The credit crunch is heading your way. While the government has so far rejected the idea of revisiting its health spending plans up to 2011, there are numerous other ways it can get its hands on trust cash.
The problem for the NHS is that it is the only part of the public sector which is squirrelling away reserves by the hundreds of millions. Compare this with the Ministry of Defence, stretched to its limits, and local government, locked in a cycle of topping up inadequate grant increases with inflation-busting council tax rises.
Meanwhile primary care trusts struggling to keep their surpluses down have resorted to wheezes ranging from paying for up to£300m of this year's acute costs out of last year's cash to moving the costs of hearing aids from the capital to the revenue account.
As tax receipts fall and the Treasury struggles with financing the bank rescue plan, it is inevitable health spending will come under renewed scrutiny.
While the increase in NHS spending has outstripped increases for the rest of the public sector every year since 1997, productivity has fallen. The combination of record spending increases, high and growing reserves and falling productivity is unsustainable.
Foundation trust surpluses might be first in the firing line. The small print could allow the DH to claw them back if the state of wider public finances justifies it.
PCTs will be under pressure to lift their game in using commissioning to drive efficiency and quality - which should go hand in hand. Judging by today's annual health check data, many are a long way from being ready to meet that challenge.
And whatever happens in the short term, there is the prospect of no real growth in health spending in the years after 2011. More trusts failing as money tightens is just one possible consequence.

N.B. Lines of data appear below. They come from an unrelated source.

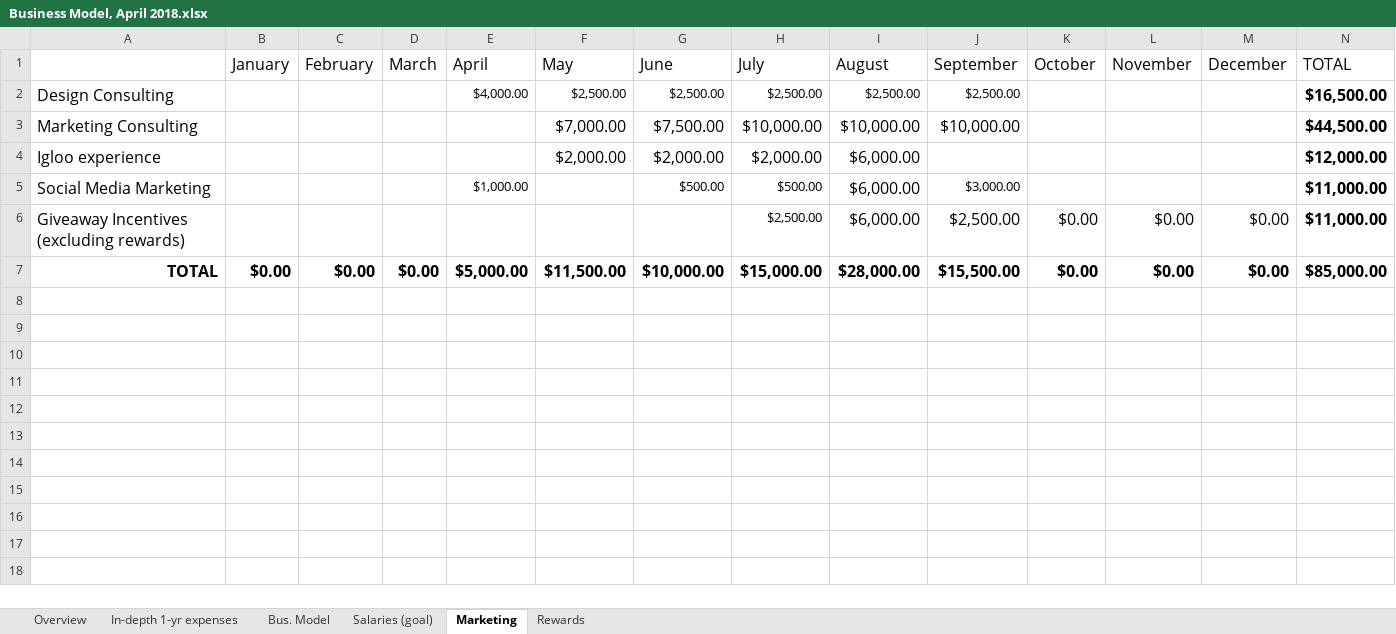
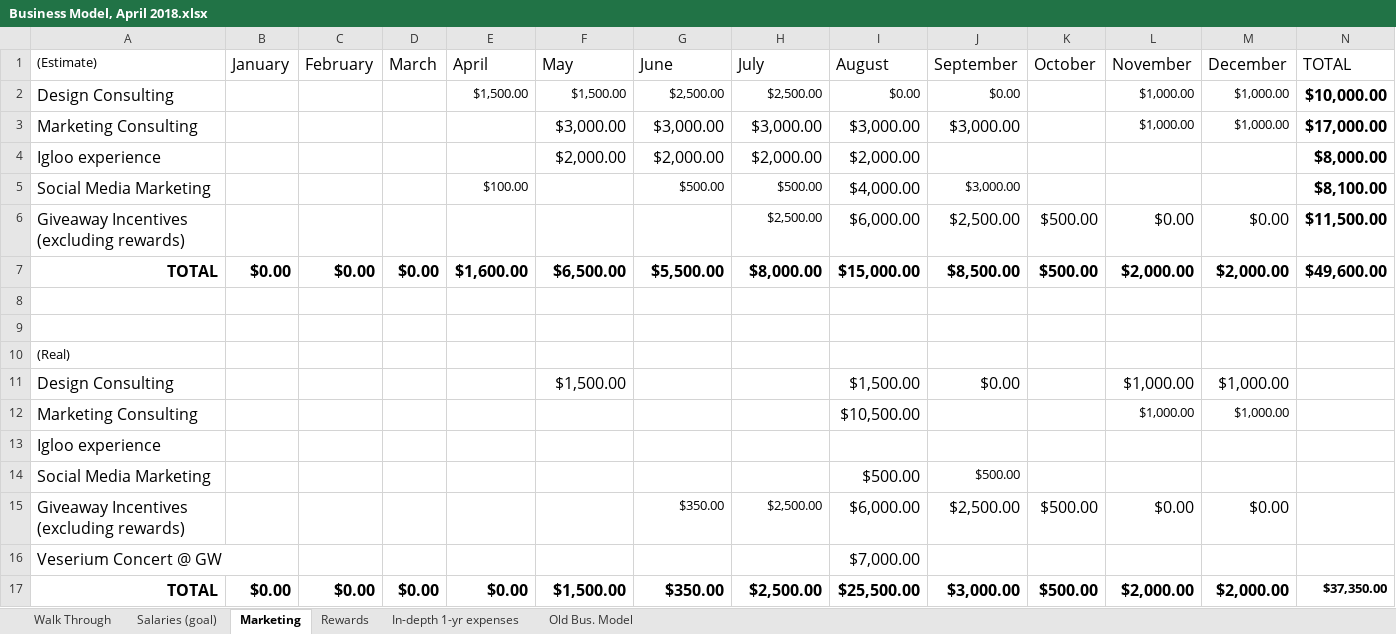
Before and after one commit to Neural-labs/backups-2, an Excel workbook: Business Model, April 2018.xlsx, sheet Marketing, drawn as a sheet; only a part is shown; values as stored, in another font and other column widths than the file's, no borders; charts and pictures not drawn; removed rows and columns are numbered as before the commit, all else as after; rows hold the shown columns only; the diff names each change by its address in the sheet, - before the commit and + after, or states it on an @@ line.

```diff
--- a/Business Model, April 2018.xlsx (sheet Marketing)
+++ b/Business Model, April 2018.xlsx (sheet Marketing)
-sheet tab: Overview
+sheet tab: Walk Through
-sheet tab: Bus. Model
+sheet tab: Old Bus. Model
@@ sheet tab order changed: Walk Through | Salaries (goal) | Marketing | Rewards | In-depth 1-yr expenses | Old Bus. Model @@
-A1: (empty)
+A1: (Estimate)
-E2 (April): $4,000.00
+E2 (April): $1,500.00
-F2 (May): $2,500.00
+F2 (May): $1,500.00
-I2 (August): $2,500.00
+I2 (August): $0.00
-J2 (September): $2,500.00
+J2 (September): $0.00
-L2 (November): (empty)
+L2 (November): $1,000.00
-M2 (December): (empty)
+M2 (December): $1,000.00
-N2 (TOTAL): $16,500.00
+N2 (TOTAL): $10,000.00
-row 3: Marketing Consulting |  |  |  |  | $7,000.00 | $7,500.00 | $10,000.00 | $10,000.00 | $10,000.00 |  |  |  | $44,500.00
+row 3: Marketing Consulting |  |  |  |  | $3,000.00 | $3,000.00 | $3,000.00 | $3,000.00 | $3,000.00 |  | $1,000.00 | $1,000.00 | $17,000.00
-I4 (August): $6,000.00
+I4 (August): $2,000.00
-N4 (TOTAL): $12,000.00
+N4 (TOTAL): $8,000.00
-E5 (April): $1,000.00
+E5 (April): $100.00
-I5 (August): $6,000.00
+I5 (August): $4,000.00
-N5 (TOTAL): $11,000.00
+N5 (TOTAL): $8,100.00
-K6 (October): $0.00
+K6 (October): $500.00
-N6 (TOTAL): $11,000.00
+N6 (TOTAL): $11,500.00
+row 7: TOTAL | $0.00 | $0.00 | $0.00 | $1,600.00 | $6,500.00 | $5,500.00 | $8,000.00 | $15,000.00 | $8,500.00 | $500.00 | $2,000.00 | $2,000.00 | $49,600.00
-row 8: TOTAL | $0.00 | $0.00 | $0.00 | $5,000.00 | $11,500.00 | $10,000.00 | $15,000.00 | $28,000.00 | $15,500.00 | $0.00 | $0.00 | $0.00 | $85,000.00
+row 8: (empty)
+row 9: (empty)
+row 10: (Real)
+row 11: Design Consulting |  |  |  |  | $1,500.00 |  |  | $1,500.00 | $0.00 |  | $1,000.00 | $1,000.00
+row 12: Marketing Consulting |  |  |  |  |  |  |  | $10,500.00 |  |  | $1,000.00 | $1,000.00
+row 13: Igloo experience
+row 14: Social Media Marketing |  |  |  |  |  |  |  | $500.00 | $500.00
+row 15: Giveaway Incentives (excluding rewards) |  |  |  |  |  | $350.00 | $2,500.00 | $6,000.00 | $2,500.00 | $500.00 | $0.00 | $0.00
+row 16: Veserium Concert @ GW |  |  |  |  |  |  |  | $7,000.00
+row 17: TOTAL | $0.00 | $0.00 | $0.00 | $0.00 | $1,500.00 | $350.00 | $2,500.00 | $25,500.00 | $3,000.00 | $500.00 | $2,000.00 | $2,000.00 | $37,350.00
```
Also changed, not shown: sheet Walk Through, sheet Salaries (goal), sheet In-depth 1-yr expenses, sheet Rewards, formulas that keep their value.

The challenge for managers and the NHS leadership will be to keep focused on reform - quality, safety and choice - as the financial waters get rougher.